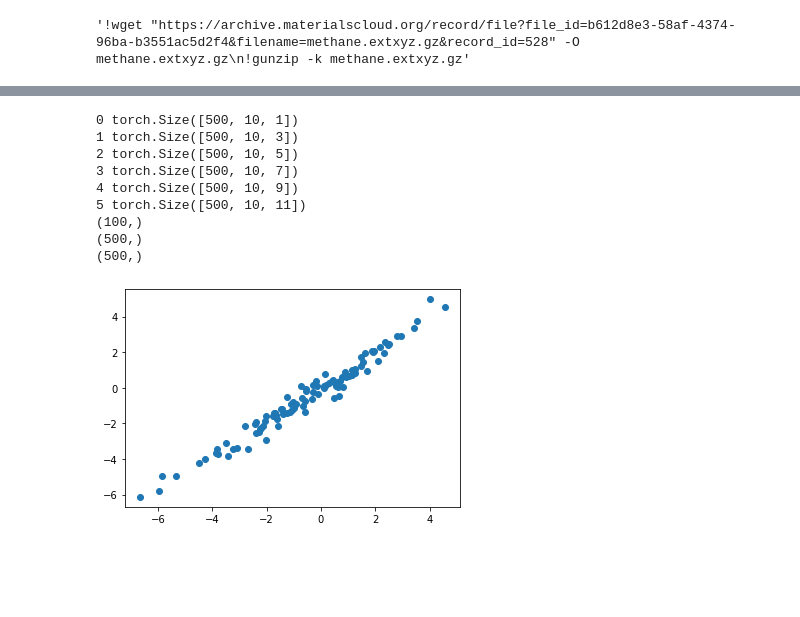
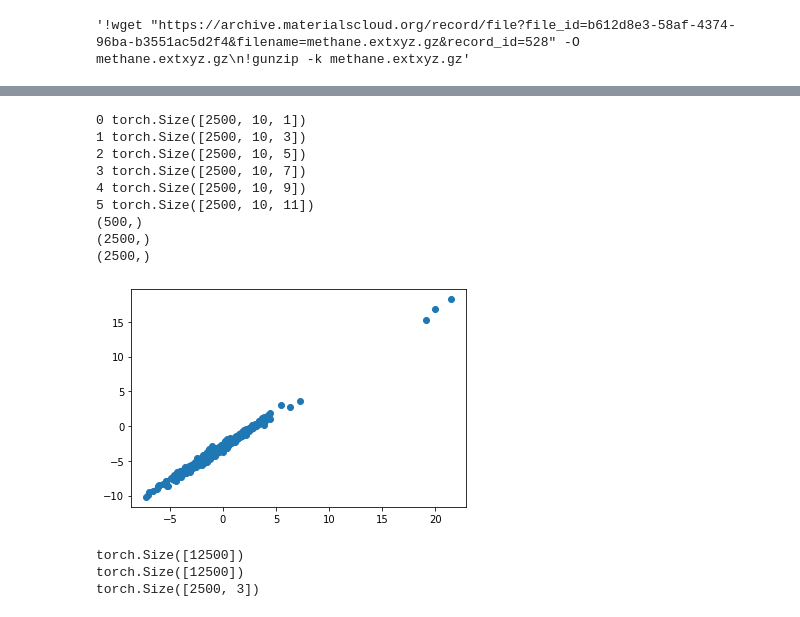
Before and after one commit to lab-cosmo/wigner_kernels, a Jupyter notebook: methane_nn_from_spherical_expansion.ipynb, the cells around one changed output, grey strips where cells are left out. Drawn from its saved outputs; the diff is of its cells as text; code cells hidden in the pictures; blank space fills up the shorter version.

```diff
--- a/methane_nn_from_spherical_expansion.ipynb
+++ b/methane_nn_from_spherical_expansion.ipynb
@@ -46,12 +49,9 @@ train_coefficients = get_spherical_expansion(train_structures, HYPERS,
 test_coefficients = get_spherical_expansion(test_structures, HYPERS,
                                             all_species, split_by_central_specie = False)
 
-scaler = InitialScaler(mode='signal integral', individually=True)
-scaler.fit(train_coefficients[0:500])
 
-train_coefficients = scaler.transform(train_coefficients)
-test_coefficients = scaler.transform(test_coefficients)
-
+train_coefficients *= MAGIC_NUMBER
+test_coefficients *= MAGIC_NUMBER
 print(train_coefficients.shape)
 print(test_coefficients.shape)
 # %% [output]
@@ -71,14 +71,14 @@ test_energies = test_energies - mean_e
 train_energies = torch.FloatTensor(train_energies).to(DEVICE)
 test_energies = torch.FloatTensor(test_energies).to(DEVICE)
 # %%
-def convert_to_torch(coefficients, device):
+def convert_to_torch(coefficients):
     result = {}
     for lambd in range(coefficients.shape[2]):
-        result[lambd] = torch.FloatTensor(coefficients[:, :, lambd, : 2 * lambd + 1]).to(device)
+        result[lambd] = torch.FloatTensor(coefficients[:, :, lambd, : 2 * lambd + 1])
     return result
 
-train_coefficients = convert_to_torch(train_coefficients, DEVICE)
-test_coefficients = convert_to_torch(test_coefficients, DEVICE)
+train_coefficients = convert_to_torch(train_coefficients)
+test_coefficients = convert_to_torch(test_coefficients)
 
 for key in train_coefficients.keys():
     print(train_coefficients[key].shape)
@@ -106,11 +106,13 @@ class Model(torch.nn.Module):
         super(Model, self).__init__()
         clebsch = nice.clebsch_gordan.ClebschGordan(input_lambda_max)
         self.clebsch_combining = ClebschCombining(clebsch.precomputed_, 0)
-        self.sequential = nn.Sequential(nn.Linear(600, 100), nn.Tanh(), nn.Linear(100, 1))
+        self.sequential = nn.Sequential(nn.BatchNorm1d(600), nn.Linear(600, 200), nn.BatchNorm1d(200), nn.Tanh(),
+                                        nn.Linear(200, 200), nn.BatchNorm1d(200), nn.Tanh(),
+                                        nn.Linear(200, 1))
 
     def forward(self, X):
         X = self.clebsch_combining(X, X)[0].squeeze()
-        return {'predictions' : self.sequential(X)}
+        return {'predictions' : self.sequential(X).squeeze()}
 # %%
 model = Model(LAMBDA_MAX)
 result = model(train_coefficients)
@@ -262,15 +259,20 @@ tensor([[1., 2.],
 # %%
-index_small = '0:100'
+index_small = '0:500'
 structures = ase.io.read('methane.extxyz', index=index_small)
 coefficients = get_spherical_expansion(structures, HYPERS,
                                              all_species, split_by_central_specie = False)
-coefficients = scaler.transform(coefficients)
-coefficients = convert_to_torch(coefficients, DEVICE)
+
+coefficients *= MAGIC_NUMBER
+coefficients = convert_to_torch(coefficients)
+for key in coefficients.keys():
+    coefficients[key] = coefficients[key].to(DEVICE)
 
 energies =  [structure.info['energy'] for structure in structures]
 energies = np.array(energies) * HARTREE_TO_EV
 energies = energies - mean_e
 
+forces = [structure.arrays["forces"] for structure in structures]
+forces = np.concatenate(forces, axis = 0) * FORCE_FACTOR
 
 structural_indices = get_structural_indices(structures)
 central_species = get_central_species(structures)
@@ -281,20 +283,45 @@ print(energies.shape)
 print(structural_indices.shape)
 print(central_species.shape)
 # %% [output]
-0 torch.Size([500, 10, 1])
-1 torch.Size([500, 10, 3])
-2 torch.Size([500, 10, 5])
-3 torch.Size([500, 10, 7])
-4 torch.Size([500, 10, 9])
-5 torch.Size([500, 10, 11])
-(100,)
+0 torch.Size([2500, 10, 1])
+1 torch.Size([2500, 10, 3])
+2 torch.Size([2500, 10, 5])
+3 torch.Size([2500, 10, 7])
+4 torch.Size([2500, 10, 9])
+5 torch.Size([2500, 10, 11])
 (500,)
-(500,)
+(2500,)
+(2500,)
 # %%
+atomistic.train(False)
 predictions = atomistic(coefficients, central_species,
                         structural_indices)['predictions'].squeeze().data.cpu().numpy()
 
 plt.plot(energies, predictions, 'o')
 plt.show()
 # %% [output]
-[figure, old version]
+[figure, new version]
+# %%
+coef_der_ar, central_indices, derivative_indices = \
+get_numerical_derivatives(structures, all_species,\
+                          HYPERS, epsilon = 1e-6)
+coef_der_ar *= MAGIC_NUMBER
+coef_der = {}
+for l in range(coef_der_ar.shape[3]):
+    coef_der[l] = coef_der_ar[:, :, :, l, :(2 * l + 1)]
+    coef_der[l] = torch.from_numpy(coef_der[l]).type(torch.get_default_dtype()).to(DEVICE)
+
+central_indices = torch.from_numpy(central_indices).to(DEVICE)
+derivative_indices = torch.from_numpy(derivative_indices).to(DEVICE)
+print(central_indices.shape)
+print(derivative_indices.shape)
+for key in coefficients.keys():
+    coefficients[key].requires_grad = True
+forces_predictions = atomistic.get_forces(coefficients, central_species,
+                                          structural_indices,
+                                          coef_der, central_indices, derivative_indices)
+print(forces_predictions.shape)
+# %% [output]
+torch.Size([12500])
+torch.Size([12500])
+torch.Size([2500, 3])
```
Also changed, not shown: parts of 14 cells of this notebook, 2 other files.
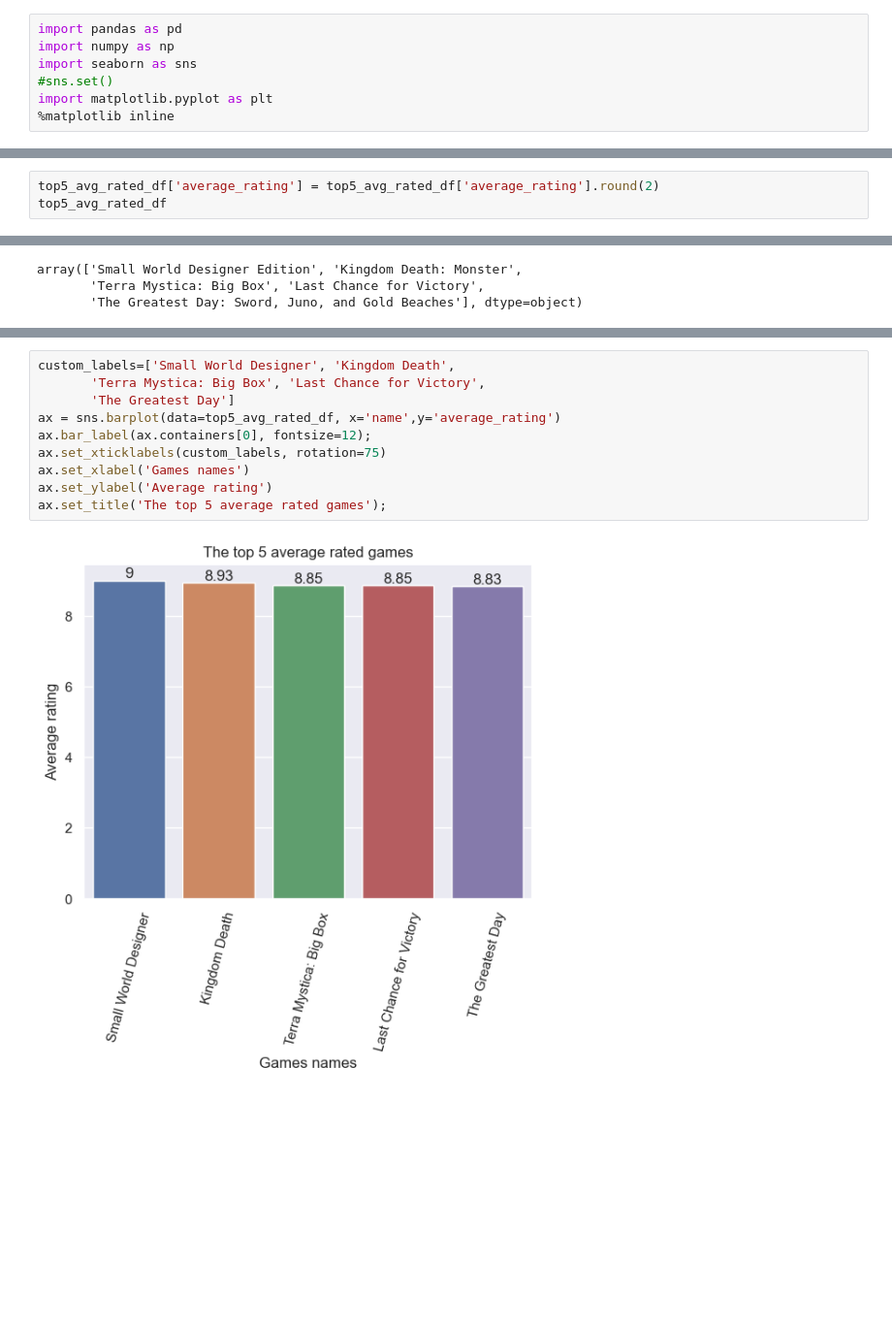
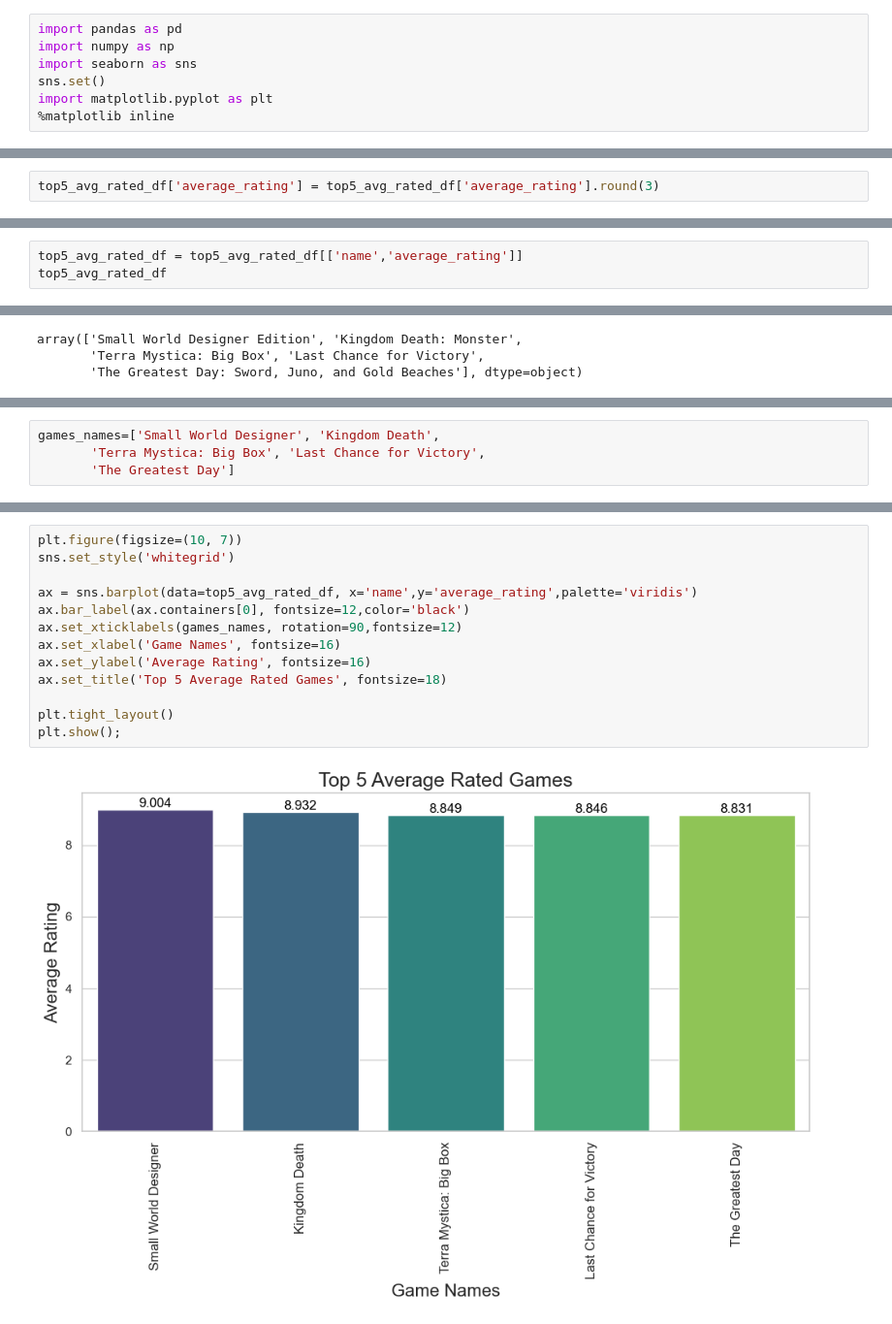
Before and after one commit to norodrigues111/Python-Data-Visualization-Board-Games, a Jupyter notebook: NataliaDeOliveiraRodrigues_DVisHDip_CA1.ipynb, the cells around one changed output, grey strips where cells are left out. Shown at 97% size. Drawn from its saved outputs; the diff is of its cells as text; blank space fills up the shorter version.

Commit message:
Edited Top Average Rated Viz
To promote a better comprehension the viz was edited.

```diff
--- a/NataliaDeOliveiraRodrigues_DVisHDip_CA1.ipynb
+++ b/NataliaDeOliveiraRodrigues_DVisHDip_CA1.ipynb
@@ -46,7 +46,7 @@ You must explain, in detail,
 import pandas as pd
 import numpy as np
 import seaborn as sns
-#sns.set()
+sns.set()
 import matplotlib.pyplot as plt
 %matplotlib inline
 # %% [markdown]
@@ -139,3 +131,2 @@ top5_avg_rated_df
 # %%
-top5_avg_rated_df['average_rating'] = top5_avg_rated_df['average_rating'].round(2)
-top5_avg_rated_df
+top5_avg_rated_df['average_rating'] = top5_avg_rated_df['average_rating'].round(3)
@@ -149,0 +133,3 @@ top5_avg_rated_df
+# %%
+top5_avg_rated_df = top5_avg_rated_df[['name','average_rating']]
+top5_avg_rated_df
@@ -159,0 +164,4 @@ games' names
+# %%
+games_names=['Small World Designer', 'Kingdom Death',
+       'Terra Mystica: Big Box', 'Last Chance for Victory',
+       'The Greatest Day']
@@ -160,12 +182,15 @@ games' names
 # %%
-custom_labels=['Small World Designer', 'Kingdom Death',
-       'Terra Mystica: Big Box', 'Last Chance for Victory',
-       'The Greatest Day']
-ax = sns.barplot(data=top5_avg_rated_df, x='name',y='average_rating')
-ax.bar_label(ax.containers[0], fontsize=12);
-ax.set_xticklabels(custom_labels, rotation=75)
-ax.set_xlabel('Games names')
-ax.set_ylabel('Average rating')
-ax.set_title('The top 5 average rated games');
+plt.figure(figsize=(10, 7))
+sns.set_style('whitegrid')
+
+ax = sns.barplot(data=top5_avg_rated_df, x='name',y='average_rating',palette='viridis')
+ax.bar_label(ax.containers[0], fontsize=12,color='black')
+ax.set_xticklabels(games_names, rotation=90,fontsize=12)
+ax.set_xlabel('Game Names', fontsize=16)
+ax.set_ylabel('Average Rating', fontsize=16)
+ax.set_title('Top 5 Average Rated Games', fontsize=18)
+
+plt.tight_layout()
+plt.show();
 # %% [output]
-[figure, old version]
+[figure, new version]
```
Also changed, not shown: parts of 11 cells of this notebook.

::::

- Requirement: Lines with the word "fontsize" in them are the answer; report each one from the data.

- Answer area:
-ax.bar_label(ax.containers[0], fontsize=12);
+ax.bar_label(ax.containers[0], fontsize=12,color='black')
+ax.set_xticklabels(games_names, rotation=90,fontsize=12)
+ax.set_xlabel('Game Names', fontsize=16)
+ax.set_ylabel('Average Rating', fontsize=16)
+ax.set_title('Top 5 Average Rated Games', fontsize=18)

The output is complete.